Alzheimer's starts gradually in most cases. Initially, a person may forget recent events or have problems doing everyday things. In more advances stages there can also be:
* mental confusion
* poor judgment
* behavioral changes
* problems communicating
Although memory lapses can become more frequent as we get older, they are not by themselves a sign of Alzheimer's.
Ruling out other conditions
If a loved one starts to show signs of impaired mental functioning or dementia, it's important to seek medical help. Remember too, that while Alzheimer's is the leading cause of dementia in seniors, other conditions can result in similar symptoms.

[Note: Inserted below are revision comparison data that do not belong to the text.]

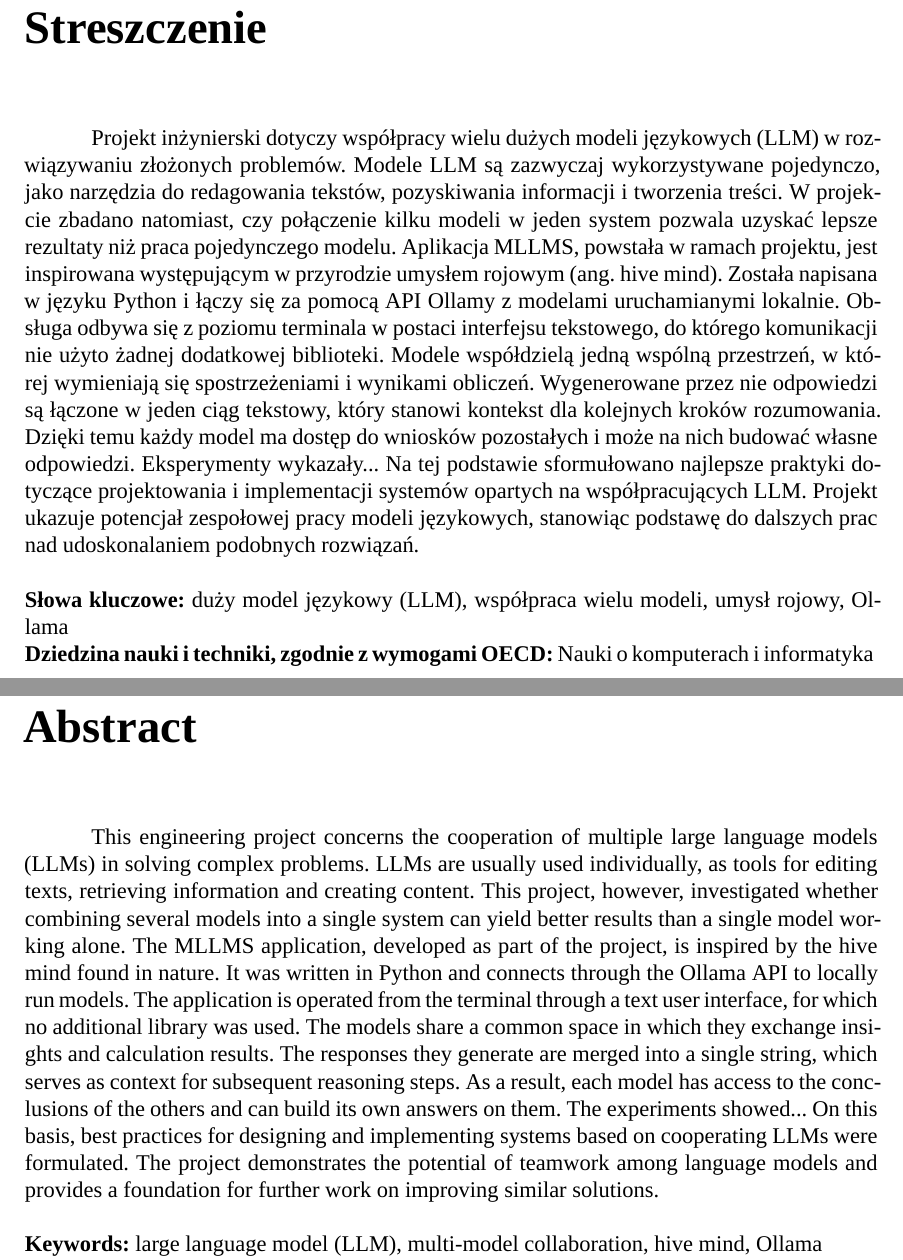
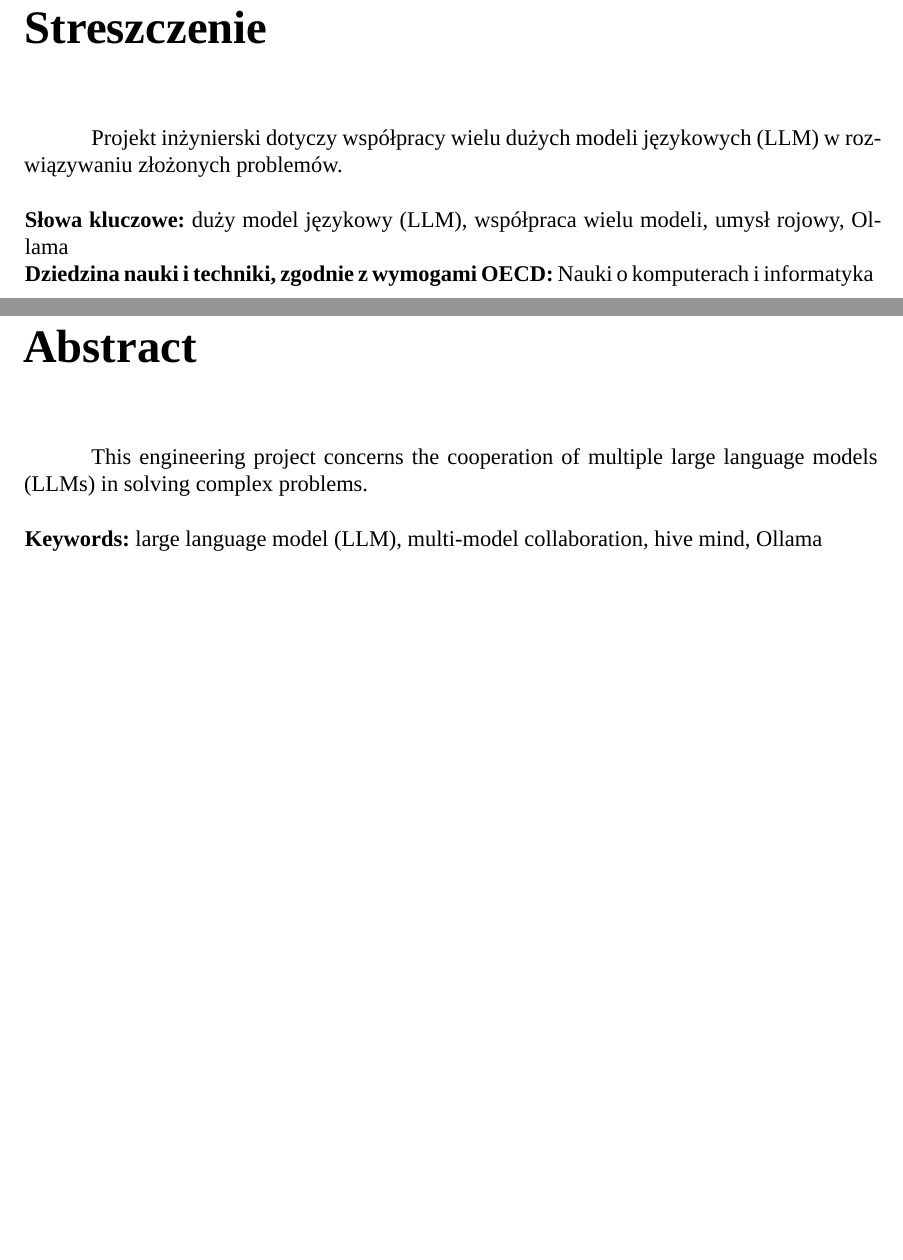
Before and after one commit to Nowak0/multi_llm_system, a LaTeX document (text/main.tex, which reads text/frontmatter/abstract.tex, text/frontmatter/streszczenie.tex): two parts of pages 2 and 3 of 18, joined at a grey line, cut so that both start at the same text, the shorter picture padded with empty space. Compiled offline with XeLaTeX; a missing font is replaced by an installed copy or a similar font.

Commit message:
delete old abstract

```diff
--- a/text/frontmatter/abstract.tex
+++ b/text/frontmatter/abstract.tex
@@ -1,7 +1,7 @@
 % !TEX root = ../main.tex
 \chapter*{Abstract}
 
-This engineering project concerns the cooperation of multiple large language models (LLMs) in solving complex problems. LLMs are usually used individually, as tools for editing texts, retrieving information and creating content. This project, however, investigated whether combining several models into a single system can yield better results than a single model working alone. The MLLMS application, developed as part of the project, is inspired by the hive mind found in nature. It was written in Python and connects through the Ollama API to locally run models. The application is operated from the terminal through a text user interface, for which no additional library was used. The models share a common space in which they exchange insights and calculation results. The responses they generate are merged into a single string, which serves as context for subsequent reasoning steps. As a result, each model has access to the conclusions of the others and can build its own answers on them. The experiments showed... On this basis, best practices for designing and implementing systems based on cooperating LLMs were formulated. The project demonstrates the potential of teamwork among language models and provides a foundation for further work on improving similar solutions.
+This engineering project concerns the cooperation of multiple large language models (LLMs) in solving complex problems.
 
 \vspace{\baselineskip}
 
--- a/text/frontmatter/streszczenie.tex
+++ b/text/frontmatter/streszczenie.tex
@@ -1,7 +1,7 @@
 % !TEX root = ../main.tex
 \chapter*{Streszczenie}
 
-Projekt inżynierski dotyczy współpracy wielu dużych modeli językowych (LLM) w rozwiązywaniu złożonych problemów. Modele LLM są zazwyczaj wykorzystywane pojedynczo, jako narzędzia do redagowania tekstów, pozyskiwania informacji i tworzenia treści. W projekcie zbadano natomiast, czy połączenie kilku modeli w jeden system pozwala uzyskać lepsze rezultaty niż praca pojedynczego modelu. Aplikacja MLLMS, powstała w ramach projektu, jest inspirowana występującym w przyrodzie umysłem rojowym (ang. hive mind). Została napisana w języku Python i łączy się za pomocą API Ollamy z modelami uruchamianymi lokalnie. Obsługa odbywa się z poziomu terminala w postaci interfejsu tekstowego, do którego komunikacji nie użyto żadnej dodatkowej biblioteki. Modele współdzielą jedną wspólną przestrzeń, w której wymieniają się spostrzeżeniami i wynikami obliczeń. Wygenerowane przez nie odpowiedzi są łączone w jeden ciąg tekstowy, który stanowi kontekst dla kolejnych kroków rozumowania. Dzięki temu każdy model ma dostęp do wniosków pozostałych i może na nich budować własne odpowiedzi. Eksperymenty wykazały... Na tej podstawie sformułowano najlepsze praktyki dotyczące projektowania i implementacji systemów opartych na współpracujących LLM. Projekt ukazuje potencjał zespołowej pracy modeli językowych, stanowiąc podstawę do dalszych prac nad udoskonalaniem podobnych rozwiązań.
+Projekt inżynierski dotyczy współpracy wielu dużych modeli językowych (LLM) w rozwiązywaniu złożonych problemów.
 
 \vspace{\baselineskip}
 
```
Also changed, not shown: text/main.pdf, 2 other files.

For example, a variety of brain disorders can lead to impaired thinking. Depression can also cause symptoms of dementia in older people. Hypothyroidism, vitamin B12 deficiency, hydrocephalus, cerebral vasculitis, neurosyphilis, AIDS and stroke can also cause dementia, as can alcohol and some medications.
Because of this, a diagnosis of Alzheimer's is usually made by ruling out these other causes first, then following up with lab or psychiatric exams. At specialized centers, doctors can diagnose AD correctly up to 90 percent of the time, according to the ADEAR Center. The there are several tools that can diagnose "probable" AD:
* A complete medical history including information about the person's general health, past medical problems, and any difficulties the person has carrying out daily activities.
* Medical tests such as tests of blood, urine or spinal fluid help the doctor find other possible diseases causing the symptoms.
* Neuropsychological tests measure memory, problem solving, attention, counting and language.
* Brain scans allow the doctor to look at a picture of the brain to see if anything does not look normal.
Information from the medical history and test results help the doctor rule out other possible causes of the person's symptoms.